[Edit tracking data]
────────────────────

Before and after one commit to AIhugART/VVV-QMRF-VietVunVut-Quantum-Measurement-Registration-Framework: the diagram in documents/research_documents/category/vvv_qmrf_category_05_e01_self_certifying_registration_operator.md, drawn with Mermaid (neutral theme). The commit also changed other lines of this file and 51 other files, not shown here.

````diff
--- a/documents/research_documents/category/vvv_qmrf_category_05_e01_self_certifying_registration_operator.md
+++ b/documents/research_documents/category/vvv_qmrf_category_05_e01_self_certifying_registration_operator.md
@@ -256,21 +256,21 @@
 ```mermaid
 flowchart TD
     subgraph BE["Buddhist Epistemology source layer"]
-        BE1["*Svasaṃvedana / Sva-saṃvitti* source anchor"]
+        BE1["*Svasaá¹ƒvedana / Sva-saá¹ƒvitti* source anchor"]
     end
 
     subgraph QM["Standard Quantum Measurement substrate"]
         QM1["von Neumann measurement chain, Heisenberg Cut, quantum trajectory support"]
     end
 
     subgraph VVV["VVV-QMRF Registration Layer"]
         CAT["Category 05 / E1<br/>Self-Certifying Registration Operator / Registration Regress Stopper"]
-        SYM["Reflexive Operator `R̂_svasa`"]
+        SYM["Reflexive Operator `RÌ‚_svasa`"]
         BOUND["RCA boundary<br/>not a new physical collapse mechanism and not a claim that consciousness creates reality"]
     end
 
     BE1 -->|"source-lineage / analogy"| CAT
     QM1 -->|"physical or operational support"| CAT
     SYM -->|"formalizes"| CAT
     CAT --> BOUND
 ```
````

────────────────────

- [Task item] Since only a number is wanted, please say how many lines in the data include the word "subgraph".

- [Written response] 3